REQUIREMENT: Among the lines of the material below, count those holding "workflow". Report the number by itself.

────

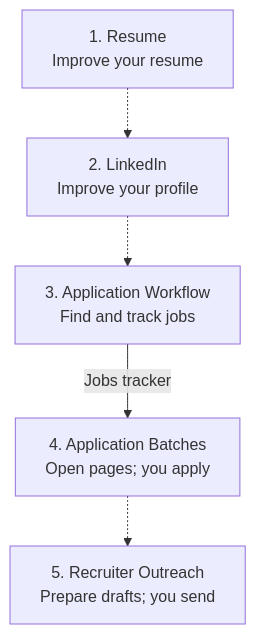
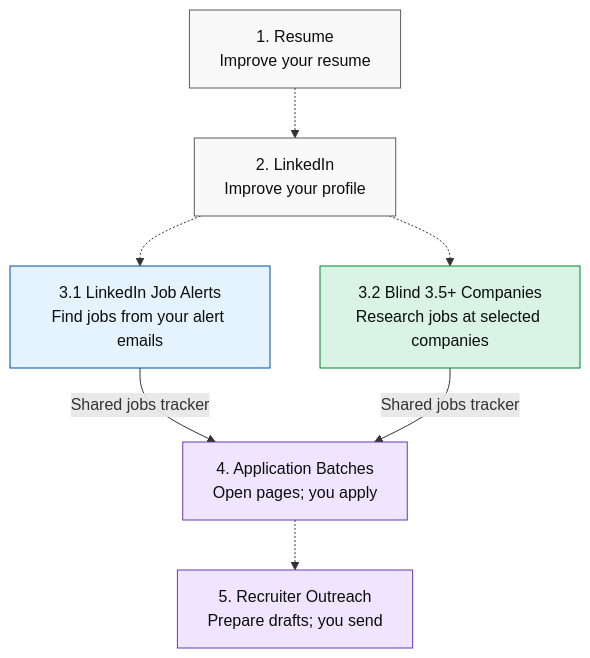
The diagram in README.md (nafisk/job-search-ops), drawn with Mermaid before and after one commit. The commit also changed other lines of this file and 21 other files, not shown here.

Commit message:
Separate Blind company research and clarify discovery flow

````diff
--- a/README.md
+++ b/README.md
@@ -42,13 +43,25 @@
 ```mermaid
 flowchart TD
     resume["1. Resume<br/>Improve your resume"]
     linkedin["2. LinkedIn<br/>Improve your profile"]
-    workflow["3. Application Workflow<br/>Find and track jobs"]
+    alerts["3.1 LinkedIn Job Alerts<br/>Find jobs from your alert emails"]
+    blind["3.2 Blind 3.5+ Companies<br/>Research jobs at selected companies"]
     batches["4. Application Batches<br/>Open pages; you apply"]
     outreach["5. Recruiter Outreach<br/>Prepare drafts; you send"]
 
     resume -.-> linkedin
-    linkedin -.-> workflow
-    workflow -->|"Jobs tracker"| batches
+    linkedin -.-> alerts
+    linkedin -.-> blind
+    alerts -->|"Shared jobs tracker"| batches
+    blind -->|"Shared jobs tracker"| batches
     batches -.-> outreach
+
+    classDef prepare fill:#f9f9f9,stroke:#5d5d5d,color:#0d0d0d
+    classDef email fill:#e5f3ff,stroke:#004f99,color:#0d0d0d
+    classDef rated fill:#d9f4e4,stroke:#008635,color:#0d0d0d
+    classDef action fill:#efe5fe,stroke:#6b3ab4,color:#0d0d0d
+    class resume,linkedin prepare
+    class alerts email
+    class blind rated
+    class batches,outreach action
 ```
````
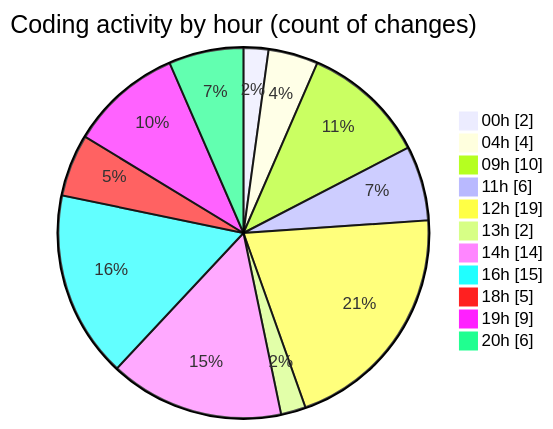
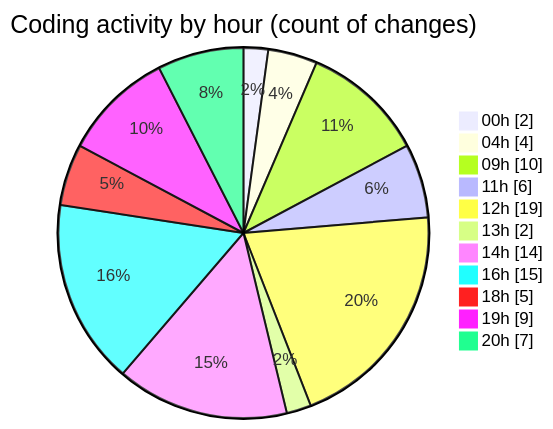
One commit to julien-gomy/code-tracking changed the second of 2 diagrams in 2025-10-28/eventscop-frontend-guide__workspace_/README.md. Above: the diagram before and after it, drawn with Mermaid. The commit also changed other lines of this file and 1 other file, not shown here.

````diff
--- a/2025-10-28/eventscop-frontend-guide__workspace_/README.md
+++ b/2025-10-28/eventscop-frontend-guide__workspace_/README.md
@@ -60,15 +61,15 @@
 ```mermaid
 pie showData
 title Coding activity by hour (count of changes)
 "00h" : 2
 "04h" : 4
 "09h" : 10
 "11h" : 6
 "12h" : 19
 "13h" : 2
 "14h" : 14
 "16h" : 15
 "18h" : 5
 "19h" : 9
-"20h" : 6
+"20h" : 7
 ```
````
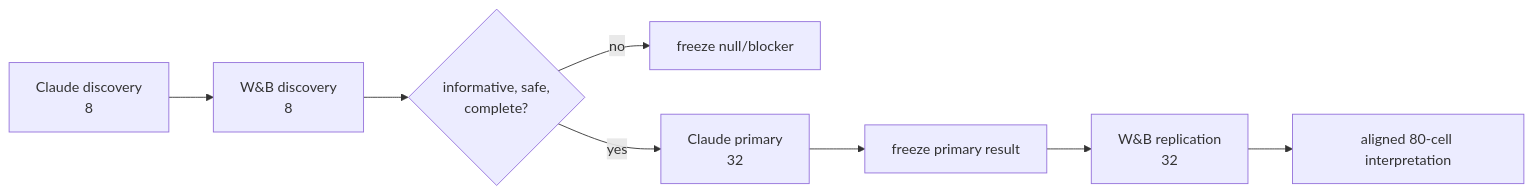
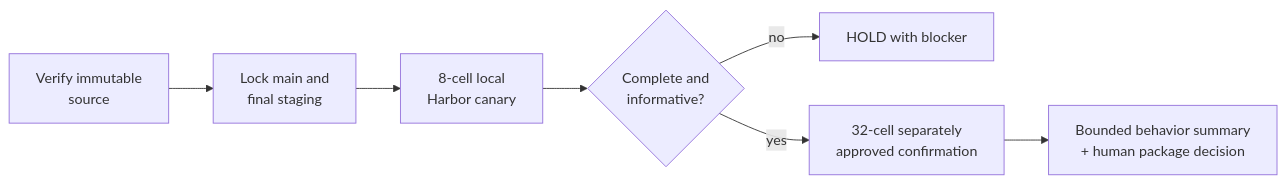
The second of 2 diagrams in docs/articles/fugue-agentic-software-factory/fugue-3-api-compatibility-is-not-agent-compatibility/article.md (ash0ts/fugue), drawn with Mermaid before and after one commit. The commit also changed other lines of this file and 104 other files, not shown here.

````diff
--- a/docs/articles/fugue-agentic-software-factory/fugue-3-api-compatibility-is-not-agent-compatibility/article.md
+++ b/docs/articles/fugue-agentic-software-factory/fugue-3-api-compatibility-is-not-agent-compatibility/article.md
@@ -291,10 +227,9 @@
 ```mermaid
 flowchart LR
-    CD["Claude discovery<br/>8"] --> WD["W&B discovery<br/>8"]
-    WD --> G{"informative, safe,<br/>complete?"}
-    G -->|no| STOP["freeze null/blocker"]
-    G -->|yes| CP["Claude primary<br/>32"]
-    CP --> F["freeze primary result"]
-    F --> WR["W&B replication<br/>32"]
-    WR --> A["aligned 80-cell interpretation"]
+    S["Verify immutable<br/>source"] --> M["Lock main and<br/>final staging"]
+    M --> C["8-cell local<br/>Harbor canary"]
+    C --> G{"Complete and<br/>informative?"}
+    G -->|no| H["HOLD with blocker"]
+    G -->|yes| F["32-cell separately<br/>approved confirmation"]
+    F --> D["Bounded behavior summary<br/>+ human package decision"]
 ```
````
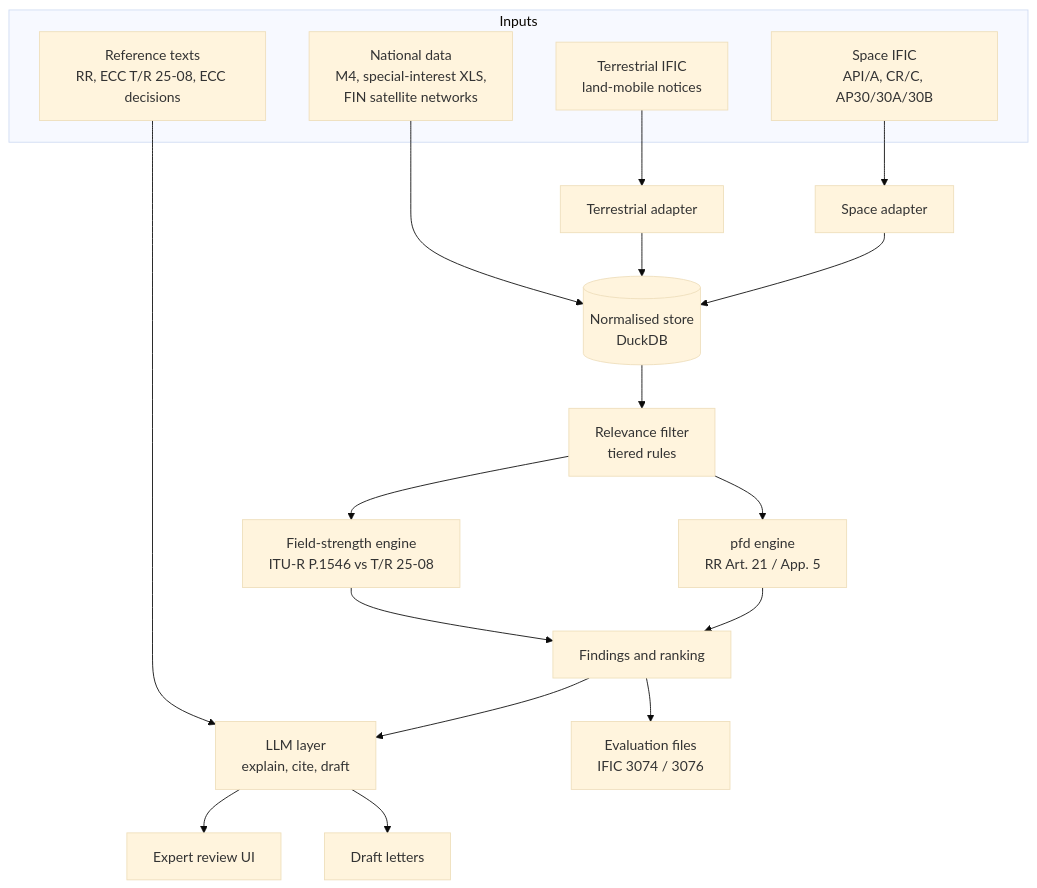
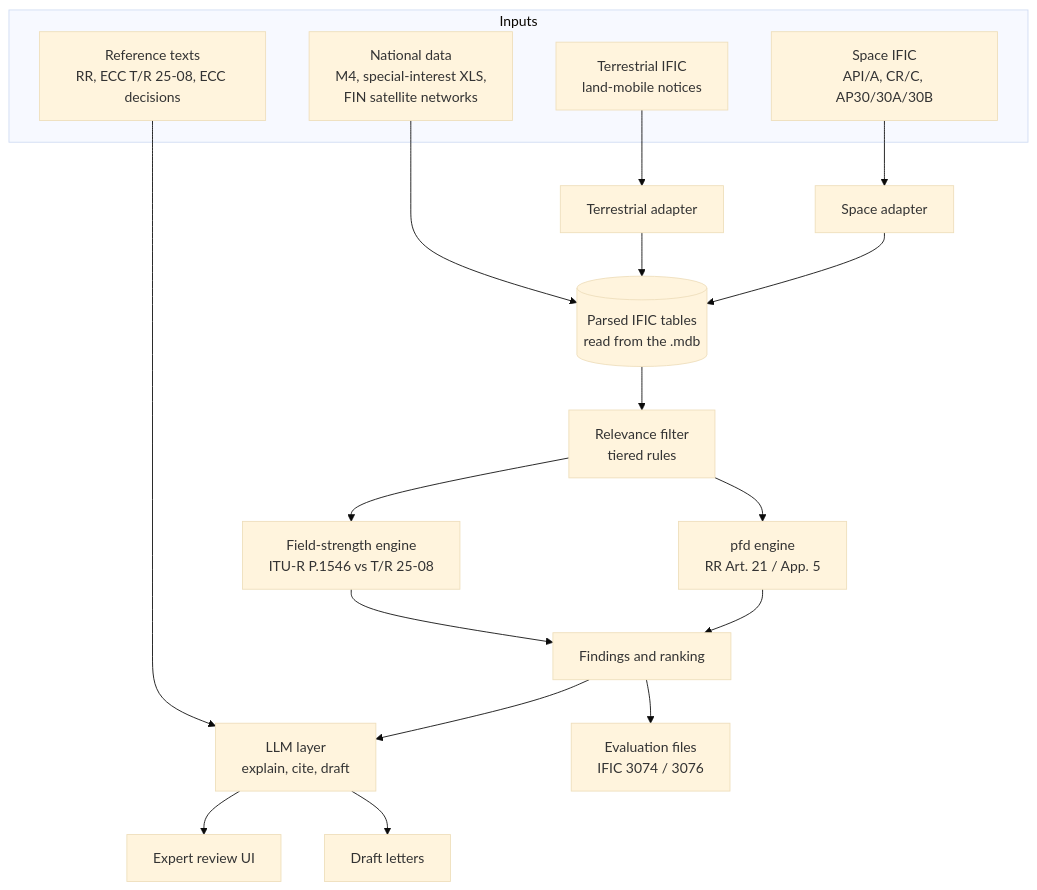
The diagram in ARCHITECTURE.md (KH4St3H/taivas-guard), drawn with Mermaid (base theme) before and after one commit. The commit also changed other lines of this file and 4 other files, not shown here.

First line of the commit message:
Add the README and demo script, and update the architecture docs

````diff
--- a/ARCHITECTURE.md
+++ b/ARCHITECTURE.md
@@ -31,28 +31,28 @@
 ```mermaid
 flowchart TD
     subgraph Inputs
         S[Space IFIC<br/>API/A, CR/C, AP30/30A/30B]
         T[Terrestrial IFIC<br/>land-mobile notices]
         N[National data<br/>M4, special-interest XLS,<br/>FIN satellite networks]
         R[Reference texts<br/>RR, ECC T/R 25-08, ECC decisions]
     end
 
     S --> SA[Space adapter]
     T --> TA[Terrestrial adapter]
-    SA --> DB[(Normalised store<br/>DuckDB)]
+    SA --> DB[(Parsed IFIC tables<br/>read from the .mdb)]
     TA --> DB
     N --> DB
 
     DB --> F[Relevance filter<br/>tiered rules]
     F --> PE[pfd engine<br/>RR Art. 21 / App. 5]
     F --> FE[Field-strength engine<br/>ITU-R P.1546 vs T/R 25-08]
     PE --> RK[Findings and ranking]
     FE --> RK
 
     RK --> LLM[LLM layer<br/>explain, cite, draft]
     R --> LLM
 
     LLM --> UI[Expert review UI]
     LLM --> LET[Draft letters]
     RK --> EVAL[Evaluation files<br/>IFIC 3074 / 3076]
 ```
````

────

SOLUTION TO THIS PROBLEM: 3